*** RECORDED DATA Section Begins ***
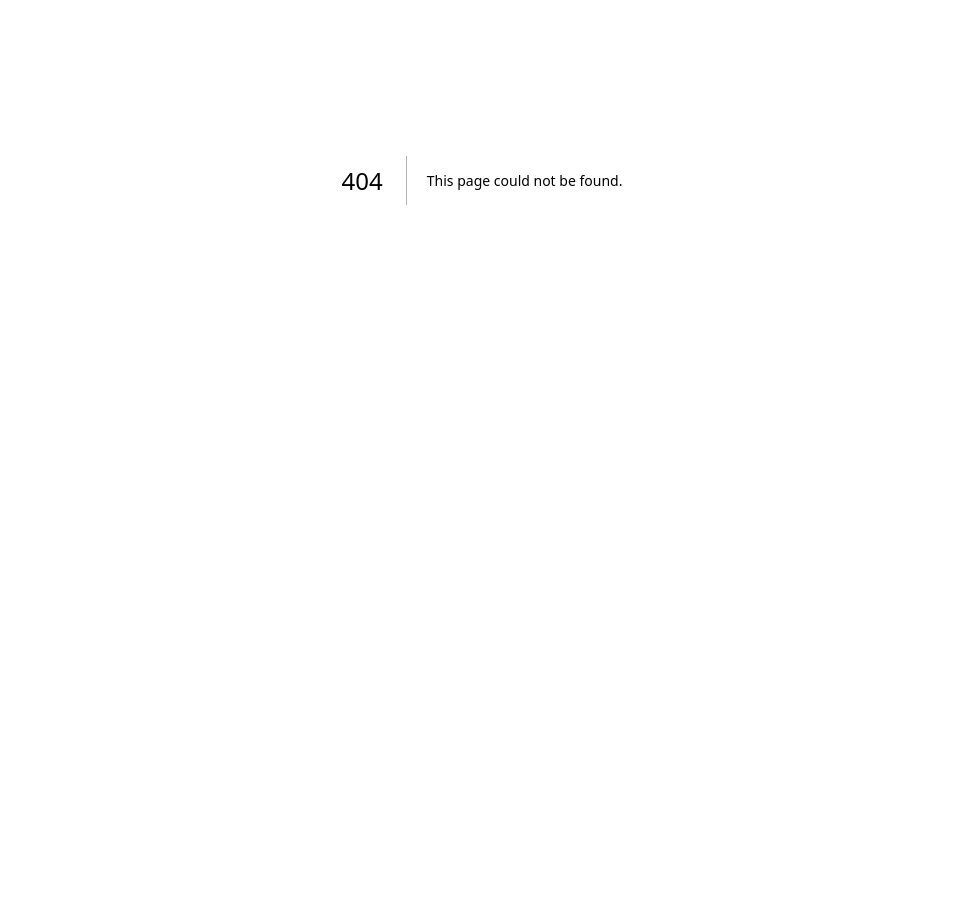
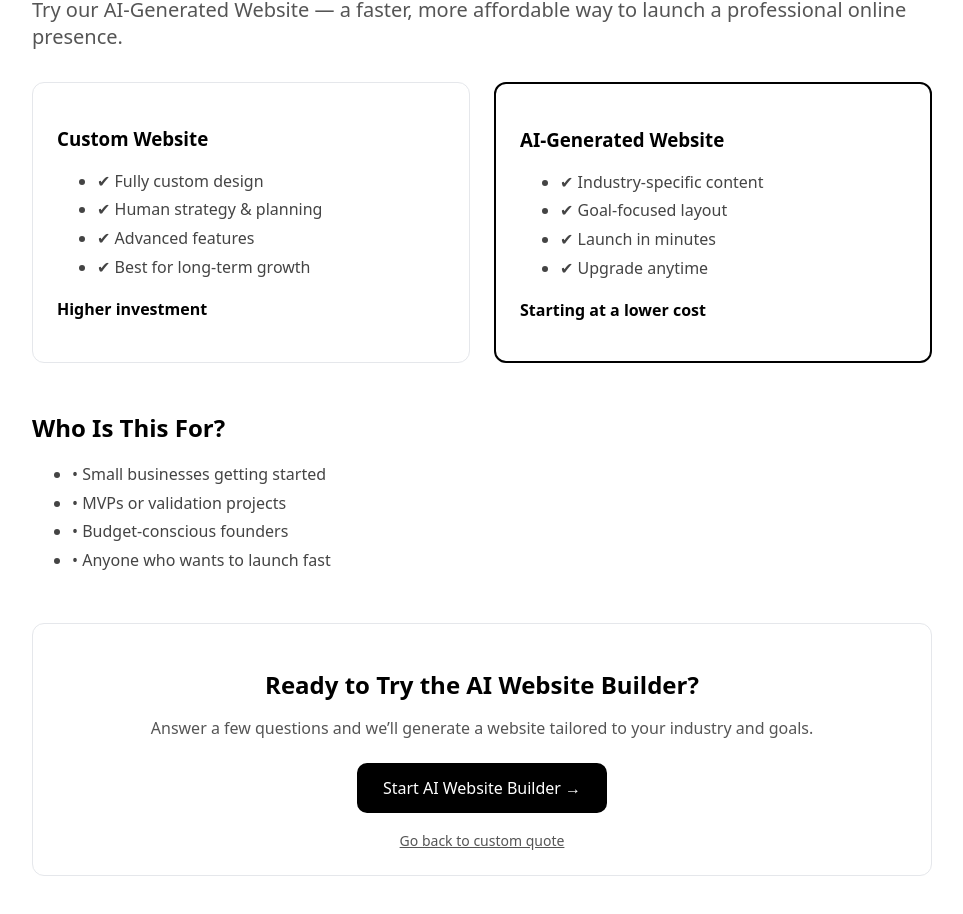
Before and after one commit to kkoly10/website-builder, a Next.js app: page /ai in a window 1280 px wide. Before the commit this address had no page. Shown: the part 220-1134 px from the top of the page, without its empty margins (158-1121 px from the left). Before the commit the page ends 800 px from the top, so only its background shows below. Built offline with nearby package versions, Linux system fonts and the light colour scheme.

Commit message:
Create page.tsx

```diff
--- /dev/null
+++ b/app/ai/page.tsx
@@ -0,0 +1,120 @@
+export default function AIExplainerPage() {
+  return (
+    <main style={{ maxWidth: 900, margin: "90px auto", padding: 24 }}>
+      <h1 style={{ fontSize: 40, marginBottom: 16 }}>
+        Not Ready for a Custom Website?
+      </h1>
+
+      <p style={{ fontSize: 20, color: "#555", marginBottom: 32 }}>
+        Try our AI-Generated Website — a faster, more affordable way to launch
+        a professional online presence.
+      </p>
+
+      {/* COMPARISON BLOCK */}
+      <div
+        style={{
+          display: "grid",
+          gridTemplateColumns: "1fr 1fr",
+          gap: 24,
+          marginBottom: 48,
+        }}
+      >
+        {/* CUSTOM */}
+        <div
+          style={{
+            border: "1px solid #e5e7eb",
+            borderRadius: 12,
+            padding: 24,
+          }}
+        >
+          <h3 style={{ marginBottom: 12 }}>Custom Website</h3>
+
+          <ul style={{ lineHeight: 1.8, color: "#444" }}>
+            <li>✔ Fully custom design</li>
+            <li>✔ Human strategy & planning</li>
+            <li>✔ Advanced features</li>
+            <li>✔ Best for long-term growth</li>
+          </ul>
+
+          <p style={{ marginTop: 12, fontWeight: 600 }}>
+            Higher investment
+          </p>
+        </div>
+
+        {/* AI */}
+        <div
+          style={{
+            border: "2px solid #000",
+            borderRadius: 12,
+            padding: 24,
+          }}
+        >
+          <h3 style={{ marginBottom: 12 }}>AI-Generated Website</h3>
+
+          <ul style={{ lineHeight: 1.8, color: "#444" }}>
+            <li>✔ Industry-specific content</li>
+            <li>✔ Goal-focused layout</li>
+            <li>✔ Launch in minutes</li>
+            <li>✔ Upgrade anytime</li>
+          </ul>
+
+          <p style={{ marginTop: 12, fontWeight: 600 }}>
+            Starting at a lower cost
+          </p>
+        </div>
+      </div>
+
+      {/* WHY IT WORKS */}
+      <div style={{ marginBottom: 48 }}>
+        <h2 style={{ marginBottom: 12 }}>Who Is This For?</h2>
+
+        <ul style={{ lineHeight: 1.8, color: "#444" }}>
+          <li>• Small businesses getting started</li>
+          <li>• MVPs or validation projects</li>
+          <li>• Budget-conscious founders</li>
+          <li>• Anyone who wants to launch fast</li>
+        </ul>
+      </div>
+
+      {/* CTA */}
+      <div
+        style={{
+          border: "1px solid #e5e7eb",
+          borderRadius: 12,
+          padding: 24,
+          textAlign: "center",
+        }}
+      >
+        <h2 style={{ marginBottom: 12 }}>
+          Ready to Try the AI Website Builder?
+        </h2>
+
+        <p style={{ color: "#555", marginBottom: 24 }}>
+          Answer a few questions and we’ll generate a website tailored to your
+          industry and goals.
+        </p>
+
+        <a
+          href="/ai/builder"
+          style={{
+            display: "inline-block",
+            padding: "14px 26px",
+            background: "#000",
+            color: "#fff",
+            borderRadius: 10,
+            textDecoration: "none",
+            fontSize: 16,
+          }}
+        >
+          Start AI Website Builder →
+        </a>
+
+        <div style={{ marginTop: 16 }}>
+          <a href="/build" style={{ color: "#555", fontSize: 14 }}>
+            Go back to custom quote
+          </a>
+        </div>
+      </div>
+    </main>
+  );
+}
```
*** RECORDED DATA Section Ends ***
Find the word "solid" in the records. Copy every line it appears in.

+            border: "1px solid #e5e7eb",
+            border: "2px solid #000",
+          border: "1px solid #e5e7eb",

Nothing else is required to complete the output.